We like to say there are churches we don't go to because we aren't challenged.

We go to churches because we are challenged.

We want to listen to podcasts from speakers who challenge us and avoid books by authors who don't challenge us.

We say that we want to be challenged, but that is not true.

We say we want to go to places and people who can challenge us, but we lie.

Granted, we lie because we have re-defined (falsely) what "challenge" actually means. When we say want to be challenged, we mean we want someone to blow our minds. We want someone to communicate something in a way we have never thought about it before. We want to think of things more loftily than we had before.

We want to read books that really make us think, and in so doing, make us learn a lot.

We want these things, and we call it challenge, but we have misunderstood and forgotten the primary element to challenge.

Action! Movement! Application!

Challenge is a call to engage and change.

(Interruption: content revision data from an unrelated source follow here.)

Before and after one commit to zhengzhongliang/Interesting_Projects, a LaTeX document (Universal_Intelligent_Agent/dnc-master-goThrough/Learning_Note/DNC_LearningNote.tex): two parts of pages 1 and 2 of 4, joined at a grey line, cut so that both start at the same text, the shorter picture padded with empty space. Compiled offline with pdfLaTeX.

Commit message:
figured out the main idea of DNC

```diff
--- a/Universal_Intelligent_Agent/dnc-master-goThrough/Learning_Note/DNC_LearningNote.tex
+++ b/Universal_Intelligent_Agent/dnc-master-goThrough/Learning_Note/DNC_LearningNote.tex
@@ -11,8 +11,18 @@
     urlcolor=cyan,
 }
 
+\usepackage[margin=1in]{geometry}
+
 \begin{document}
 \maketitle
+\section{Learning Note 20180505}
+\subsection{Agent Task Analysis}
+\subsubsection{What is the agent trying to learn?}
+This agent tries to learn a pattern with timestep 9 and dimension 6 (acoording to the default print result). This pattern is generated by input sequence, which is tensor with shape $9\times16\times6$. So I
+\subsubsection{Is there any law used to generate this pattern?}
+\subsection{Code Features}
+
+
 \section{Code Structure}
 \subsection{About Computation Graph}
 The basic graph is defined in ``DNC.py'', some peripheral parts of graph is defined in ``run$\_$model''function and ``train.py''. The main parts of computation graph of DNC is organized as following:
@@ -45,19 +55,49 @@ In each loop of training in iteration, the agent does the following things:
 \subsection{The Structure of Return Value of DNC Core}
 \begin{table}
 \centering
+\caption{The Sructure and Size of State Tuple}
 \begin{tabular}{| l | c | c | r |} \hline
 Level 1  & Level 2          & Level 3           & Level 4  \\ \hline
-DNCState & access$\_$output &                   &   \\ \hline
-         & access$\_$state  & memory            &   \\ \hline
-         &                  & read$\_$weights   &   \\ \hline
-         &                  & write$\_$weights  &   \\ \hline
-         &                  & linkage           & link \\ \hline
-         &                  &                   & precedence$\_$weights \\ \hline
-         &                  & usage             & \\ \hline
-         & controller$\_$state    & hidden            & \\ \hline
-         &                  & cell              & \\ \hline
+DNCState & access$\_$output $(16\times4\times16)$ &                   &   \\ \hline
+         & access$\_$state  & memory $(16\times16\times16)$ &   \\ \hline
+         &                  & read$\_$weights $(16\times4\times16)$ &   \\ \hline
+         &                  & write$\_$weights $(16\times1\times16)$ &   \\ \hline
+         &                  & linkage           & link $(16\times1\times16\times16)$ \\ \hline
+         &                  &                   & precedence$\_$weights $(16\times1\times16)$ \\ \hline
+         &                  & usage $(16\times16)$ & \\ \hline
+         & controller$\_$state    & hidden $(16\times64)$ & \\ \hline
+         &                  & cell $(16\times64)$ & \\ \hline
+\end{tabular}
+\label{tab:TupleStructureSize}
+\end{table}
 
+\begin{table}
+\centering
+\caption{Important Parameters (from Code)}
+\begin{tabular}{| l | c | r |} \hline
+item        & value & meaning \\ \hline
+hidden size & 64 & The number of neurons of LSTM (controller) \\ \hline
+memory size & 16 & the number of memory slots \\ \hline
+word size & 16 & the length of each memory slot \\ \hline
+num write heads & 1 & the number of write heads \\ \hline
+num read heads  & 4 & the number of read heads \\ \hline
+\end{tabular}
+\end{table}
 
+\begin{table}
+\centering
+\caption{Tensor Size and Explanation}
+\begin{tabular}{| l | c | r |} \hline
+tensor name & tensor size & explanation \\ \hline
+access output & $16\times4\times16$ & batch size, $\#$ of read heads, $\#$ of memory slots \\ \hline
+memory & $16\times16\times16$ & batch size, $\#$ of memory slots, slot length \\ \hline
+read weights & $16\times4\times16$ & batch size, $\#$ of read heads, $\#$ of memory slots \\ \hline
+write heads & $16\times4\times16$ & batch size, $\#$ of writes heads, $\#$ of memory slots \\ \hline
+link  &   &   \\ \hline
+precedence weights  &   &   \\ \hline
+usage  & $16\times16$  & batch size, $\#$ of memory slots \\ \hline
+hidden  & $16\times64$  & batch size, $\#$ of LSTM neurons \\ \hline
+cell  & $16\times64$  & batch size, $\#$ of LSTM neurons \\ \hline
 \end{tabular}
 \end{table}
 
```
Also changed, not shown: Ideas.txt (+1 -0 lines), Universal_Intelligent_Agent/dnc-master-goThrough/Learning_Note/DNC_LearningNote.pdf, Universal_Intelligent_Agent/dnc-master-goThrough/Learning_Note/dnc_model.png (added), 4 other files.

We do not want to be challenged. We want to learn more, maybe. We want to know more information, perhaps. We want to answer more questions correctly than someone else, probably.

But very few really want to be challenged, because being challenged means being called to engage and change. Very few of us want to change anything as most of us are too comfortable to engage.

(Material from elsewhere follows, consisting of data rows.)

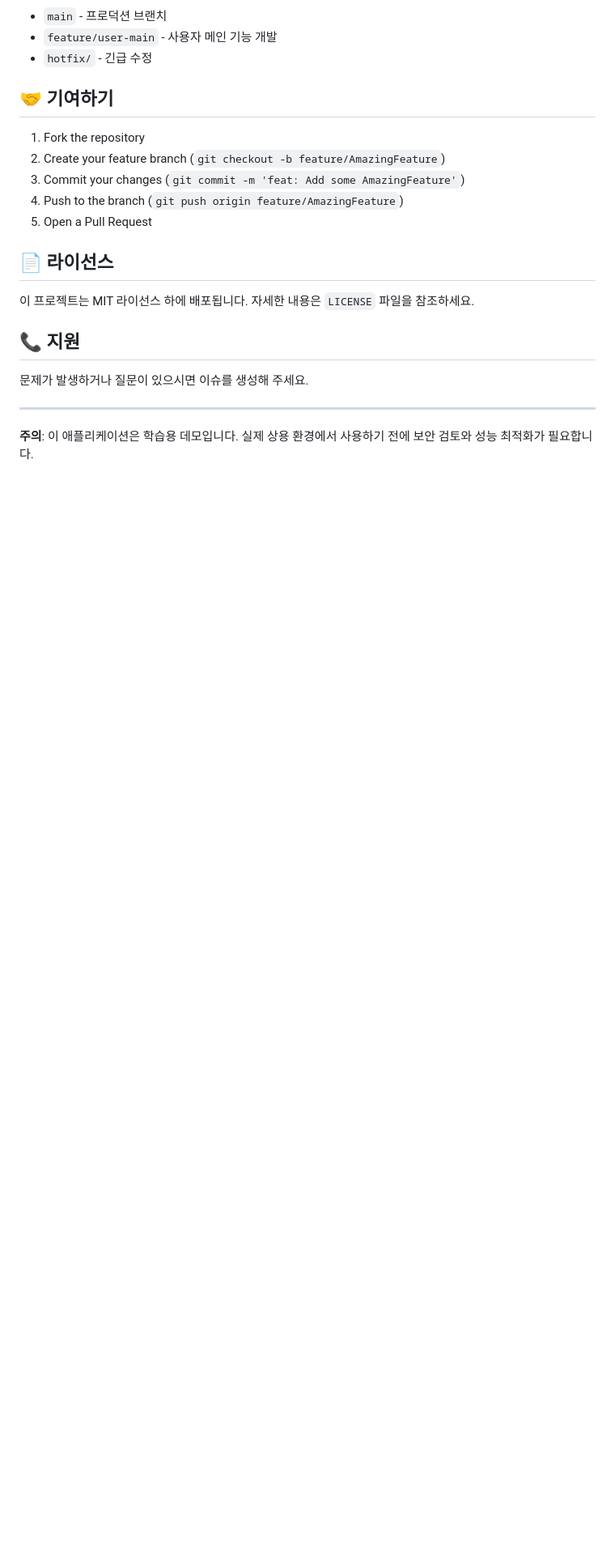
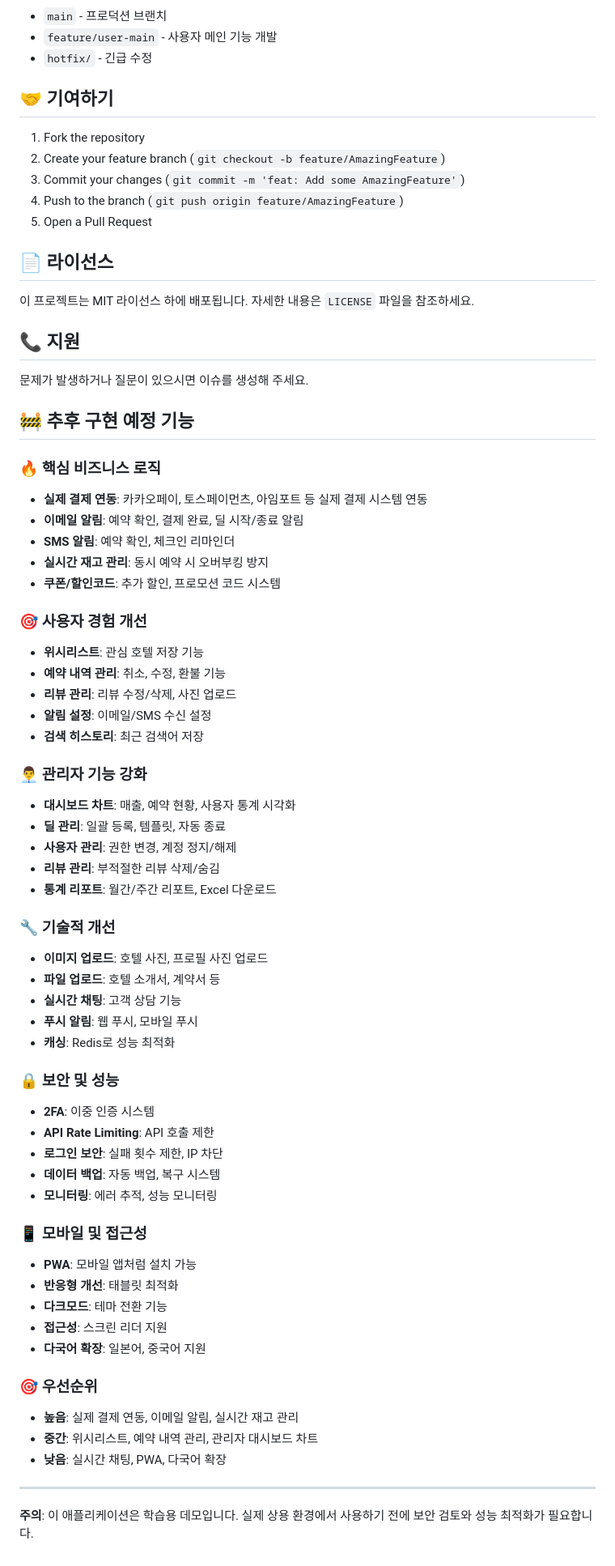
Before and after one commit to kigihi85-byte/flash-deal-app, a Markdown page: README.md, the part around the change. Shown at 81% size. Drawn GitHub-style; blank space fills up the shorter version.

Commit message:
docs: README에 추후 구현 예정 기능 추가
- 핵심 비즈니스 로직: 실제 결제 연동, 이메일/SMS 알림, 실시간 재고 관리
- 사용자 경험 개선: 위시리스트, 예약 내역 관리, 리뷰 관리
- 관리자 기능 강화: 대시보드 차트, 딜 관리, 사용자 관리
- 기술적 개선: 이미지 업로드, 실시간 채팅, 푸시 알림
- 보안 및 성능: 2FA, API Rate Limiting, 모니터링
- 모바일 및 접근성: PWA, 다크모드, 다국어 확장
- 우선순위별 구현 계획 정리

```diff
--- a/README.md
+++ b/README.md
@@ -493,6 +493,55 @@ wait
 
 문제가 발생하거나 질문이 있으시면 이슈를 생성해 주세요.
 
+## 🚧 추후 구현 예정 기능
+
+### 🔥 핵심 비즈니스 로직
+- **실제 결제 연동**: 카카오페이, 토스페이먼츠, 아임포트 등 실제 결제 시스템 연동
+- **이메일 알림**: 예약 확인, 결제 완료, 딜 시작/종료 알림
+- **SMS 알림**: 예약 확인, 체크인 리마인더
+- **실시간 재고 관리**: 동시 예약 시 오버부킹 방지
+- **쿠폰/할인코드**: 추가 할인, 프로모션 코드 시스템
+
+### 🎯 사용자 경험 개선
+- **위시리스트**: 관심 호텔 저장 기능
+- **예약 내역 관리**: 취소, 수정, 환불 기능
+- **리뷰 관리**: 리뷰 수정/삭제, 사진 업로드
+- **알림 설정**: 이메일/SMS 수신 설정
+- **검색 히스토리**: 최근 검색어 저장
+
+### 👨‍💼 관리자 기능 강화
+- **대시보드 차트**: 매출, 예약 현황, 사용자 통계 시각화
+- **딜 관리**: 일괄 등록, 템플릿, 자동 종료
+- **사용자 관리**: 권한 변경, 계정 정지/해제
+- **리뷰 관리**: 부적절한 리뷰 삭제/숨김
+- **통계 리포트**: 월간/주간 리포트, Excel 다운로드
+
+### 🔧 기술적 개선
+- **이미지 업로드**: 호텔 사진, 프로필 사진 업로드
+- **파일 업로드**: 호텔 소개서, 계약서 등
+- **실시간 채팅**: 고객 상담 기능
+- **푸시 알림**: 웹 푸시, 모바일 푸시
+- **캐싱**: Redis로 성능 최적화
+
+### 🔒 보안 및 성능
+- **2FA**: 이중 인증 시스템
+- **API Rate Limiting**: API 호출 제한
+- **로그인 보안**: 실패 횟수 제한, IP 차단
+- **데이터 백업**: 자동 백업, 복구 시스템
+- **모니터링**: 에러 추적, 성능 모니터링
+
+### 📱 모바일 및 접근성
+- **PWA**: 모바일 앱처럼 설치 가능
+- **반응형 개선**: 태블릿 최적화
+- **다크모드**: 테마 전환 기능
+- **접근성**: 스크린 리더 지원
+- **다국어 확장**: 일본어, 중국어 지원
+
+### 🎯 우선순위
+- **높음**: 실제 결제 연동, 이메일 알림, 실시간 재고 관리
+- **중간**: 위시리스트, 예약 내역 관리, 관리자 대시보드 차트
+- **낮음**: 실시간 채팅, PWA, 다국어 확장
+
 ---
 
 **주의**: 이 애플리케이션은 학습용 데모입니다. 실제 상용 환경에서 사용하기 전에 보안 검토와 성능 최적화가 필요합니다.
```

Challenge has to do with whether or not you want to engage something enough to enact change in the way you live, act, or do. Challenge has to do with whether or not what you are reading, hearing, studying, or interacting with engages you to act.

Will my life be different? Will I live differently or am I just waiting for you to blow my mind?

Do I really want to be challenged, or do I really want to know more information than you?

I think of books we commonly call 'challenging' by guys like C.S. Lewis, NT Wright, Bonhoeffer, and I wonder if any of them, as brilliant as they may be, actually engaged me enough to change, act, and live differently.

I think of books by people like Shane Claiborne, SD Gordon, and Francis Chan; books I could read in a day or two but I was engaged to see choices I needed to make to really be more like Jesus.

I think of podcasts I've listened to that I once thought were great challenging sermons, but I cannot remember many that really rocked my life in a way which made me say, "I need to change some things."

The most challenging speakers, writers, and pastors are not necessarily the most profound.

This is because it is not their role to be challenging. It is not up to THEM for YOU to be challenged.

Being challenged is up to YOU! When presented with something, no matter how simple the presentation, its up to YOU to determine whether you will engage and change.

Lethargic Liturgy

Tomorrow begins Lent. It is the forty-day period before Easter. This year it begins February 17. Lent is a chance and challenge to refocus your life, withdraw from usual practices, and draw closer to the heart of God.

I'd like to invite you to joining me in a prayerful and reflective Lent. Click this link to receive daily emails during Lent containing passages from Dr. Crabb's new book to help you focus your thoughts and begin your own conversations with God. Emails will begin on February 17.

In hopes of true sacrifice and empathizing with my pregnant wife, I intend to give up coffee and caffeine for Lent. I don't tell you that here as a cry for attention, but for a request of accountability.

Help challenge me through the lethargy and headaches that are soon to ensue.

Will you join me? What do you choose to give up?

Something About Jesus: I heard this was good

Studies show that more and more people know less and less about the Bible. Less and less people read Scripture regularly enough to form even an elementary sense of what the Bible contains. Each generation knows less than the one before it, and that is unnecessary. What is more, there are less and less people who have a true and accurate understanding of who Jesus Christ is.

I do not want to be a part of that group.

So I am embarking on a challenge to read through the gospels in 1 month. Would you take the challenge with me and defy the growing statistics of people with little understanding of Scripture and our Jesus?


3 Chapters, 4 Gospels (Matthew, Mark, Luke, John), 30 days

Check in here for my reflections and please leave your reflections as comments.

Challenge others to engage with us!

Who's in?